10. “Moonrise Kingdom.”  The other great film by a guy with the last name Andersonmoonrise-kingdom-whysoblu.com-3 in 2012.  If 2004’s “The Life Aquatic with Steve Zissou” and 2007’s “The Darjeeling Unlimited” are marked by a kind of comic chilliness, “Moonrise Kingdom” turns to puppy-love to warm up matters.  We’ll always have summer camp. Jared Gilman and Kara Hayward have just the air of chic geek to set Anderson’s wheels spinnin’.  It’s so funny you forgot to laugh.



1.  “Battleship.” “It’s the North Koreans, I’m telling you!” screams some soldier as robotic squid rise from the Pacific Ocean.  No, it’s this noisy shipwreck of a summer dud, all sound and fury, signifying nothing.  Pop-star Rihanna plays against type by wearing pants.  Here she’s a weapon specialist. The traditional features of narrative, such as characterization and actual human dialogue between mortals, take a backseat to a never-ending sequence of aerial shots and fiery explosions.  All inspired by the classic board game; I would have much preferred a round of Russian roulette.

2.  “Chernobyl Diaries.” Did somebody say Russia? What’s next? A movie based on the recent Japanese nuclear meltdown known as the Fukushima Daiichi Nuclear Disaster of 2011, Godzilla and all?  Even worse that being exploitative of an actual tragedy, namely the Chernobyl disaster of 1986, responsible for an unknown number of deaths, deformities, and cancers, “Chernobyl Diaries” isn’t the least bit scary.  The shaky hand-held camera bequeathed to horror-film-goers post-“Blair Witch Project” produces more vertigo than uneasiness and the flesh-eating mutants that haunt the abandoned power plant look like overstock from “The Walking Dead.”  Spielberg consistently turns historical tragedy into art; these guys turn tragedy into cash.  Scratch that: they turned a disaster into a disaster.

this-means-war-port3. “This Means War.” This  means refund. Reese Witherspoon exhausts the cute factor in this romantic comedy/spy film in which Tom Hardy and Chris Pine pine after Witherspoon’s character Lauren, a product testing executive with zero taste.  Directed by McG, “This Means War” really means two men triangulating their desire for each other through a woman, which is what the late theorist Eve Sedgwick identified as the dark-side of male homosocial bonds.  Women, it seems, are only there to get in the way of what can’t be openly expressed.
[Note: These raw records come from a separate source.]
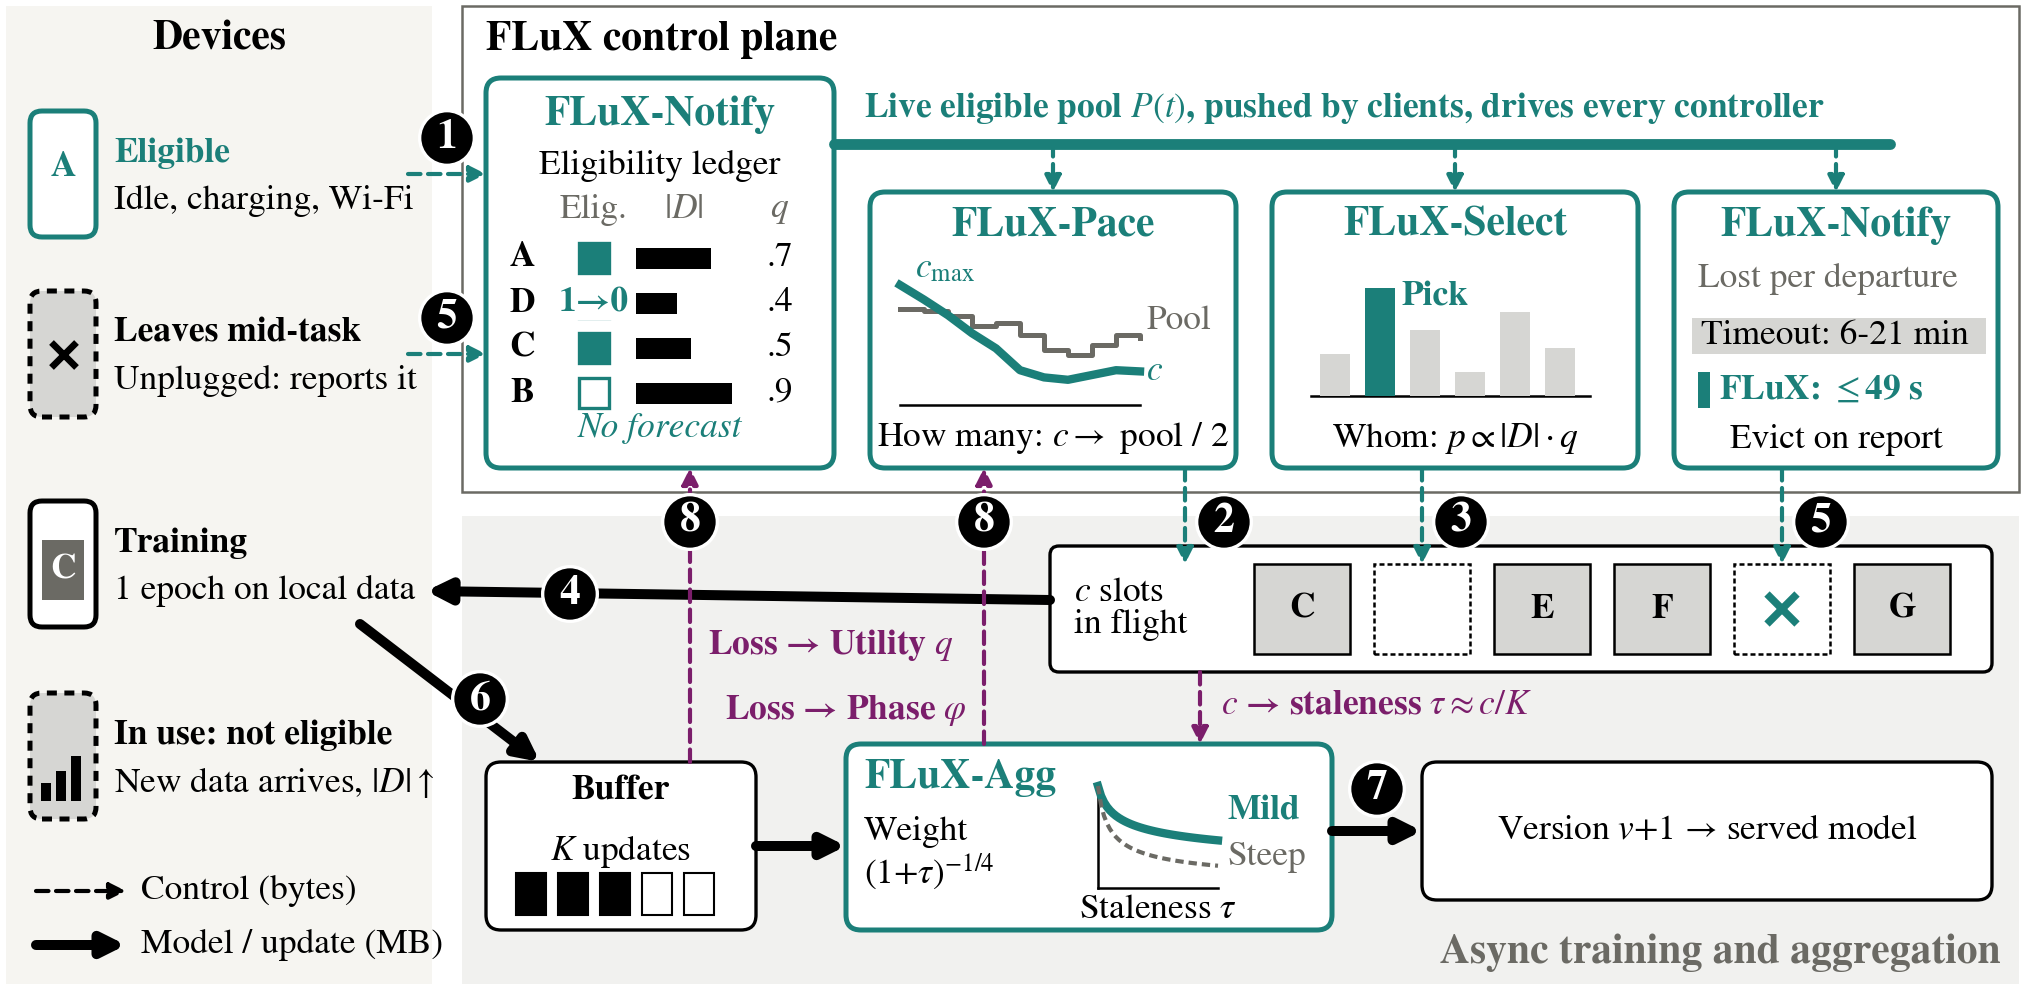
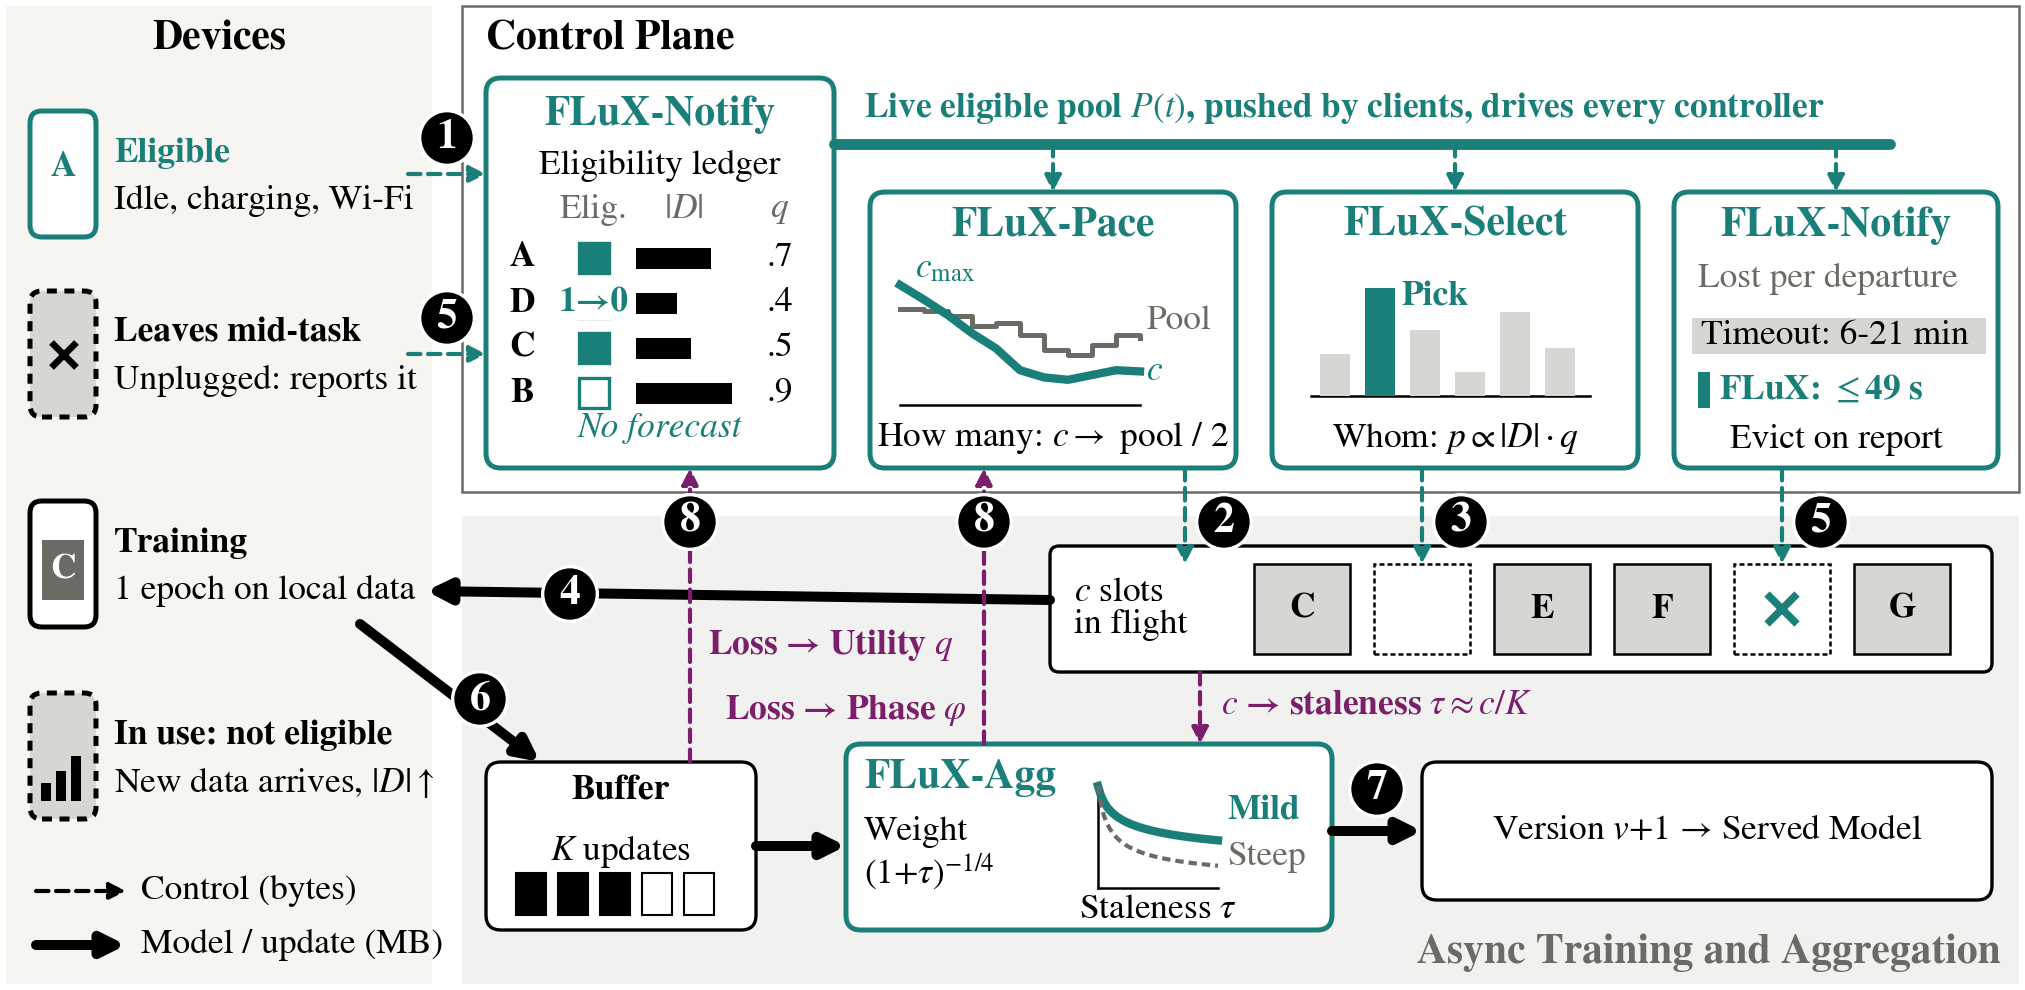
nit

Changed region(s): [[0.6844, 0.9394, 0.9022, 1.0], [0.2489, 0.0, 0.4356, 0.0606], [0.7156, 0.8182, 0.9644, 0.8485]]

diff --git a/lib/python/examples/paper_felix/sec4_overview.py b/lib/python/examples/paper_felix/sec4_overview.py
@@ -65,8 +65,8 @@ def fig_architecture():
     ax.add_patch(Rectangle((1.54, 1.66), W - 1.56, H - 1.68, fc="white", ec=MUTEDK, lw=0.6, zorder=0))
     ax.add_patch(Rectangle((1.54, 0.02), W - 1.56, 1.56, fc=ENGINE, ec="none", zorder=0))
     ax.text(0.73, H - 0.07, "Devices", ha="center", va="top", fontsize=TT, weight="bold")
-    ax.text(1.62, H - 0.07, f"{S} control plane", ha="left", va="top", fontsize=TT, weight="bold")
-    ax.text(W - 0.08, 0.06, "Async training and aggregation", ha="right", va="bottom", fontsize=TT, weight="bold", color=MUTEDK)
+    ax.text(1.62, H - 0.07, "Control Plane", ha="left", va="top", fontsize=TT, weight="bold")
+    ax.text(W - 0.08, 0.06, "Async Training and Aggregation", ha="right", va="bottom", fontsize=TT, weight="bold", color=MUTEDK)
 
     # devices: four states, each a phone + state + why
     dev = {"A": 2.72, "D": 2.12, "C": 1.42, "B": 0.78}
@@ -188,7 +188,7 @@ def fig_architecture():
     ax.text(gx + gw + 0.03, gy + gh * 0.3, "Steep", ha="left", va="center", fontsize=F, color=MUTEDK)
     ax.text(gx + gw / 2, gy - 0.02, "Staleness $\\tau$", ha="center", va="top", fontsize=F)
     _rbox(ax, 4.74, 0.3, 1.9, 0.46, ec=INK, fc="white", lw=0.8)
-    ax.text(5.69, 0.53, "Version $v{+}1$ → served model", ha="center", va="center", fontsize=F)
+    ax.text(5.69, 0.53, "Version $v{+}1$ → Served Model", ha="center", va="center", fontsize=F)
     _flow(ax, (2.52, 0.48), (2.82, 0.48), "data")
     _flow(ax, (4.44, 0.53), (4.74, 0.53), "data")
Get a room, guys!

4. “Total Recall.”  We hardly expect an actress such as Kate Beckinsale, best known as an icy werewolf slayer in the Underworld series, to bring pathos to a reboot of the Phillip K. Dick classic, “Total Recall.”  (She brought that, however, to “Contraband” by playing the victim for once.)  Colin Farrell is going through the motions here as he jumps realities and time-frames; if it’s time traveling you’re after, a far better film this year was the edgier, and more original, “Looper.”  Directed by Mr. Beckinsale (aka Len Wiseman), “Total Recall” is supposedly about remembering but all you’ll want to do is forget.
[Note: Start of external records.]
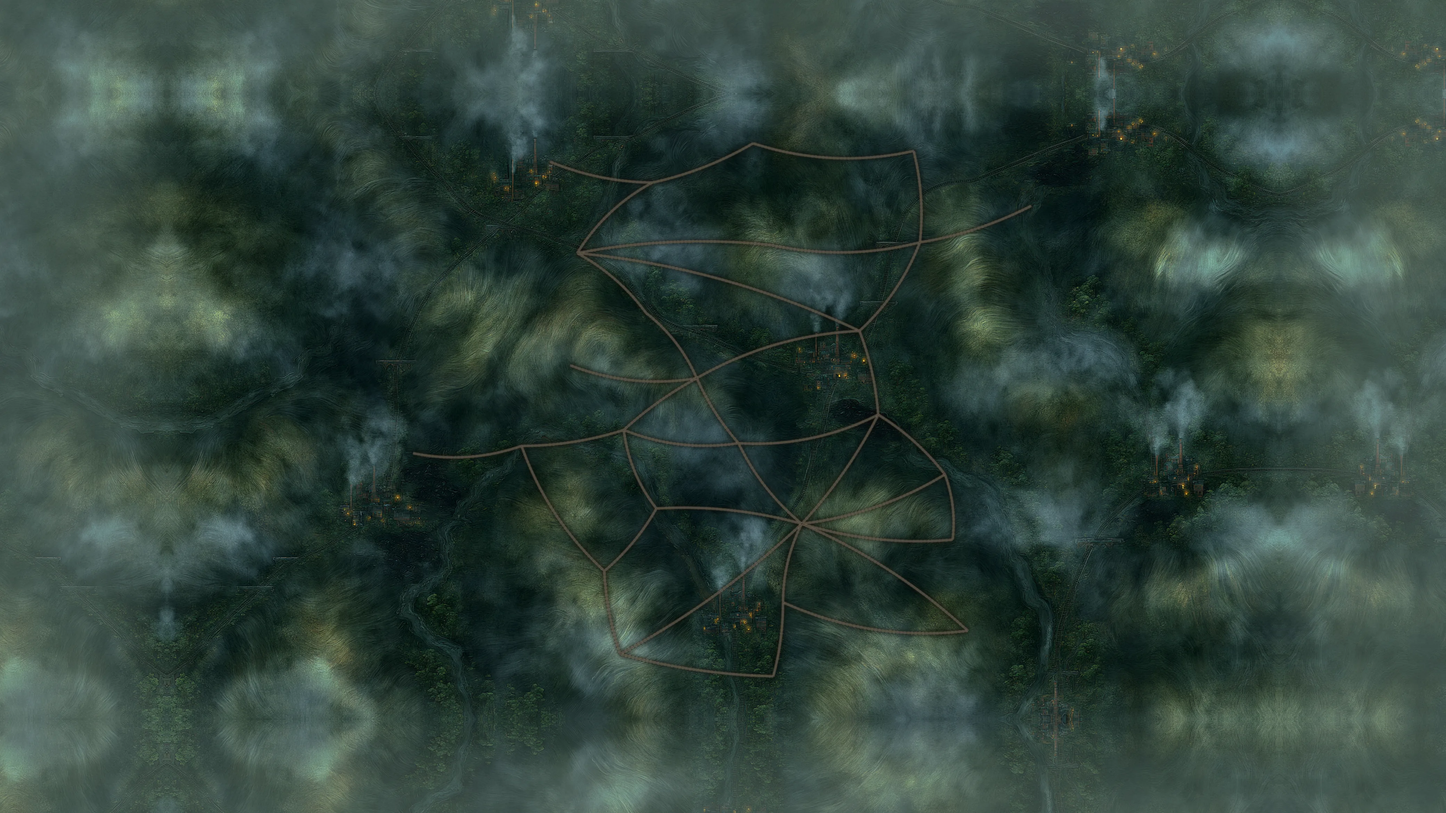
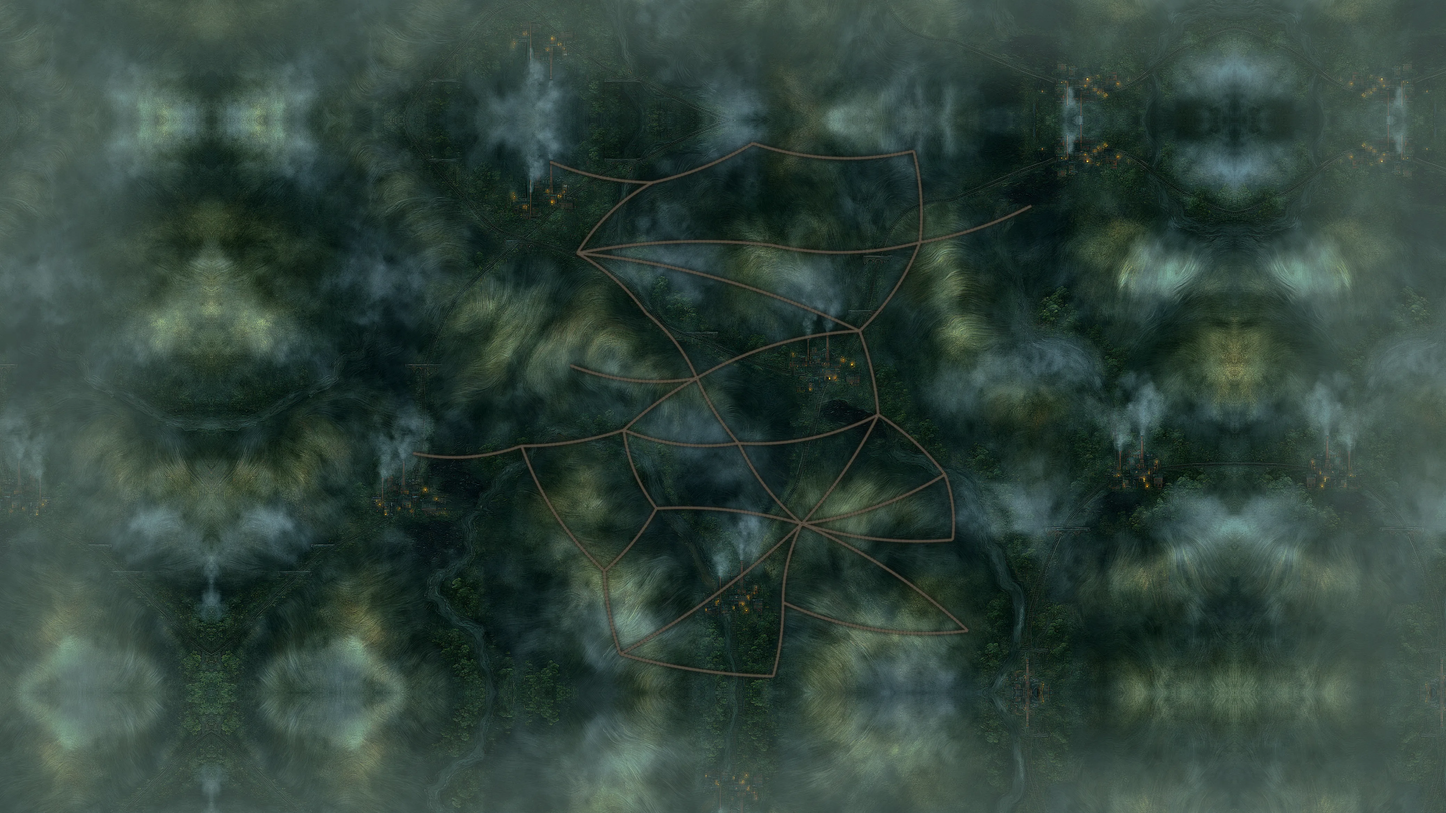
feat(assets): three rail-era paintings, pixels untouched
Two more Midjourney paintings for the rail era, and the composition no
longer resamples: the painting sits at its own size in the middle of
the frame, the bleed mirrored from its edges.

diff --git a/tools/map/README.md b/tools/map/README.md
@@ -15,8 +15,10 @@ Scripts need Playwright's Chromium (`PLAYWRIGHT_BROWSERS_PATH` pointing at a bro
 ## Rail era, painted
 
 The rail-era background is no longer a grade of the canal painting: it is a
-Midjourney painting of the same land under industry (source kept as
-`tools/assets/map/map-era-rail-midjourney.jpg`), composed into the canal
-map's frame by `tools/assets/map/compose-rail.sh <painting> <geo.json>`:
-scaled to cover the world, 15 % mirrored bleed, soft embankments along the
-rail routes, mist in the far edges, served as WebP.
+Midjourney painting of the same land under industry. Three of them are
+served (`map-era-rail.webp`, `-2`, `-3`; the board setting "Rail-era
+painting" picks one), each composed into the canal map's frame by
+`tools/assets/map/compose-rail.sh <painting> <geo.json> [stem]`: the
+painting keeps its own pixels, centred on the world, the rest mirrored from
+its edges to fill the 15 % bleed; rail beds engraved along the rail routes;
+mist in the far edges; served as WebP. Sources stay in `tools/assets/map/`.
5. “Red Tails.” How did the true story of the African American Air Force service517MK7QHhiL._SL500_SS500_ members known as the Tuskegee airmen of WWII become a tepid video game from the 1980s?  Oh, that’s because “Red Tails” has been kicking around Hollywood since the ’80s, when producer George Lucas first took interest in the project.  All that prep-time and it never leaves the runway and that’s because special effects trump life-like characters.  Lucas didn’t help matters when he openly discussed the difficulty in making such a film, which was followed by a broader discussion about the (mis)representation of black Americans on film.  “Flight” is a far better film from 2012 of a commanding African American pilot in mid-air.   “Red Tails,” meanwhile, is a total nosedive.
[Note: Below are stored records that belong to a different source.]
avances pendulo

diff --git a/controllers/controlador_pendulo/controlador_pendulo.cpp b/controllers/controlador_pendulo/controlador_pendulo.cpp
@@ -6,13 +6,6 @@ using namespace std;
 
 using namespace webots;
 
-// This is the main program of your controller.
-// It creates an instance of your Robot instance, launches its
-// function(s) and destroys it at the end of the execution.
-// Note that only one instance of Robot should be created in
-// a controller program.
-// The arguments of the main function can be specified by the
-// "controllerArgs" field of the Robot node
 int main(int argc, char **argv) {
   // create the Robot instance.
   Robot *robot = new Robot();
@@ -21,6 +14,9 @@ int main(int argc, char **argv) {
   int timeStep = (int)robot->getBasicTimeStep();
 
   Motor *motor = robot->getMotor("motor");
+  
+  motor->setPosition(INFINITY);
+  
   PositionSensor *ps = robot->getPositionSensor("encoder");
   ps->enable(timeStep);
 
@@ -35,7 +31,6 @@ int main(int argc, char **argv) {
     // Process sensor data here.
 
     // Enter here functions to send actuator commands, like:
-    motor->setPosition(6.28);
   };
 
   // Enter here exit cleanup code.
TWO MORE dishonorable mentions:  “American Reunion” and “Abraham Lincoln, Vampire Slayer

What am I forgetting?  Praise AND Punch the films of 2012 below…